Senate Democrats are celebrating this evening that the House of Representatives l ooks to be headed toward passing the two-month payroll tax extension tomorrow.

"I am grateful that the voices of reason have prevailed and Speaker Boehner has agreed to pass the Senate's bipartisan compromise," Senate Majority Leader Harry Reid, D-Nev., said in a paper statement tonight. "Year-long extensions of the payroll tax cut, unemployment insurance and Medicare payments for physicians has always been our goal, and Democrats will not rest until we have passed them."

MAINBAR: House Republicans Cave on Payroll Tax Cut

Reid says he looks forward to appointing members of his caucus to continue negotiations in conference but does not give a definite time when he'd appoint conferees nor when they would start working.

"Two months is not a long time, and I expect the negotiators to work expeditiously to forge year-long extensions of these critical policies," Reid says.

In an on-camera interview from New York with CNN this evening, Sen. Chuck Schumer, D-N.Y., similarly celebrated the deal.

"We are very glad because it's a win for the American people," Schumer said. "We're glad the House has come to its senses and basically passed the Senate bill."

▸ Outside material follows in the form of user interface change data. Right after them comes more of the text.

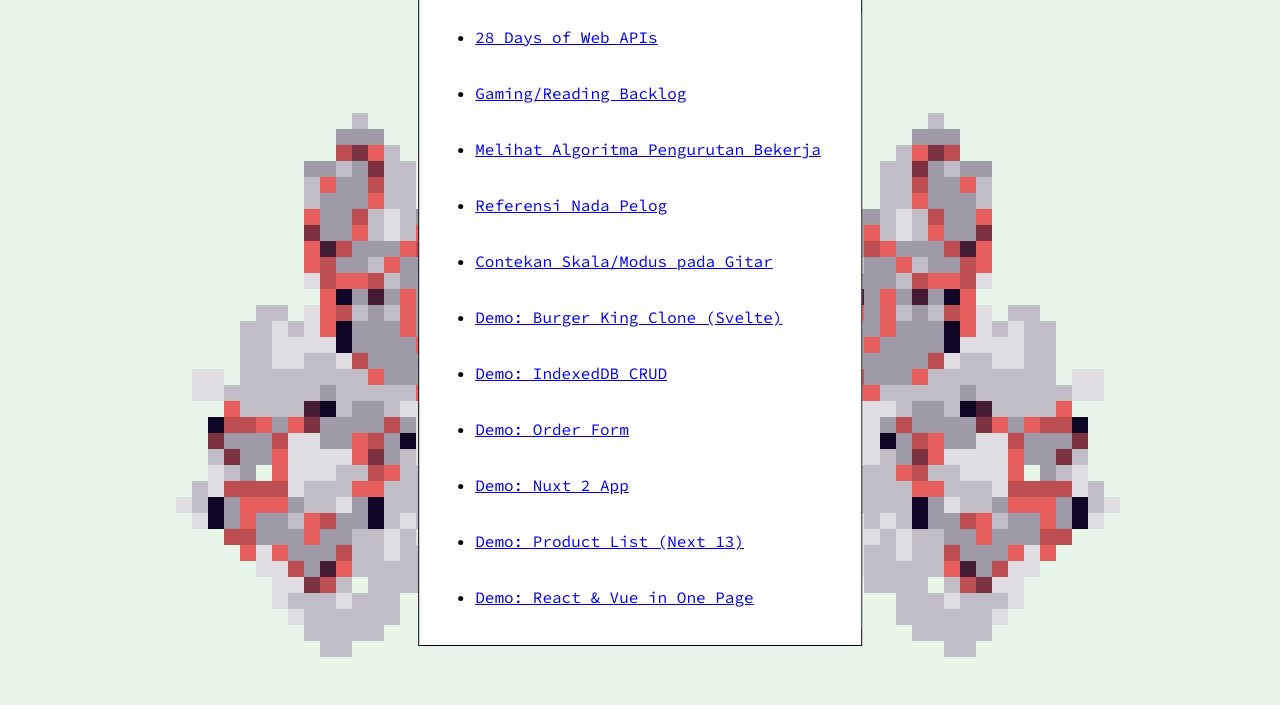
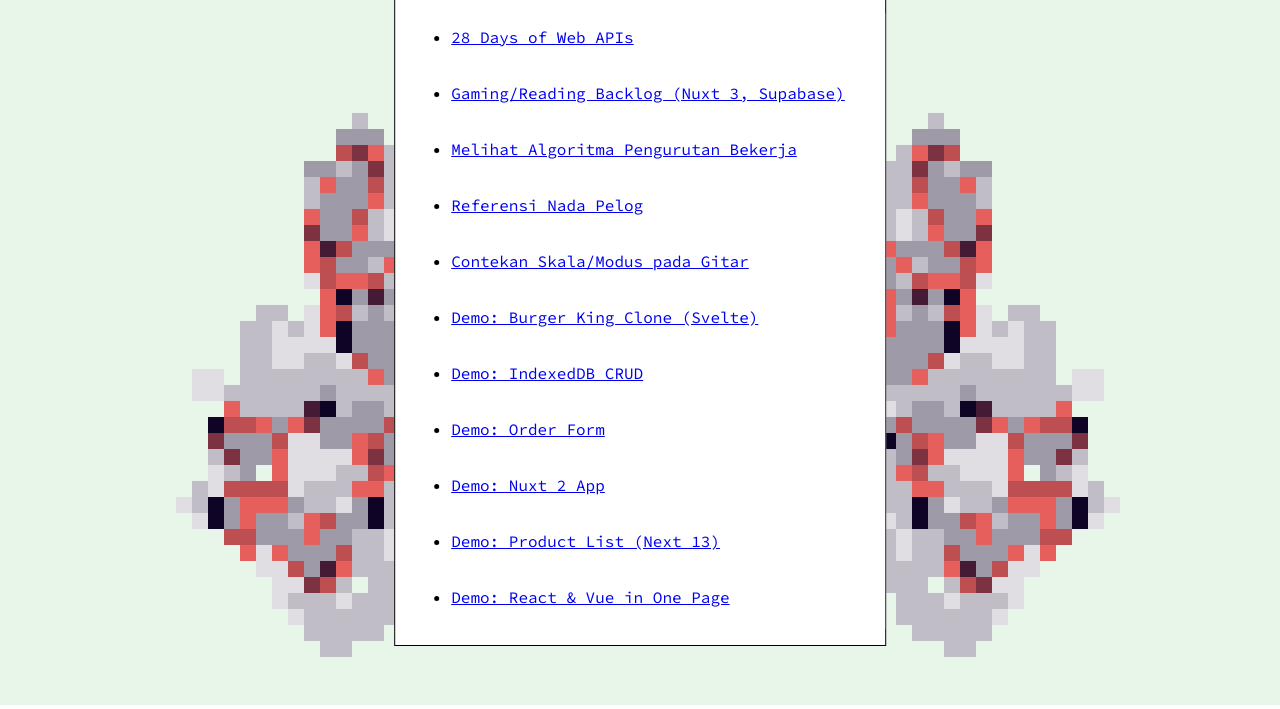
Before and after one commit to stoikal/stoikal.github.io, a plain HTML site: page index.html in a window 1280 px wide. Shown: the part 95-804 px from the top of the page. Drawn offline with Linux system fonts and the light colour scheme.

Commit message:
rename a link

```diff
--- a/index.html
+++ b/index.html
@@ -103,7 +103,7 @@
       <main class="clamp visible">
         <ul class="content">
           <li><a href="https://28-days.vercel.app/"><span>28 Days of Web APIs</span></a></li>
-          <li><a href="https://me.stoikal.xyz/"><span>Gaming/Reading Backlog</span></a></li>
+          <li><a href="https://me.stoikal.xyz/"><span>Gaming/Reading Backlog (Nuxt 3, Supabase)</span></a></li>
           <li><a href="/visual-sort"><span>Melihat Algoritma Pengurutan Bekerja</span></a></li>
           <li><a href="/tala"><span>Referensi Nada Pelog</span></a></li>
           <li><a href="/guitarhelp"><span>Contekan Skala/Modus pada Gitar</span></a></li>
```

Schumer called the House technical correction a "good one," but said overall it's the Senate bill that remains "largely intact."

The Senate bill had included a wage cap of $18,350 to ensure that no one received more than two months of benefit from the payroll tax holiday, preventing manipulation of an employee's pay to maximize the payroll tax relief should the holiday not be extended beyond two months.

That cap created some difficulty for payroll processors. The technical correction made by the House removes the wage cap and in its place creates an excise tax on "excise payroll tax relief" during the two-month extension.

The Senate will likely move first on this tomorrow during their "pro forma" session.  The Senate will ask for Unanimous Consent on a provision that says their action is contingent on the House following through. This means if the House of Representatives passes their bill through tomorrow, without a hitch in the plan, then the bill could be sent then to the president.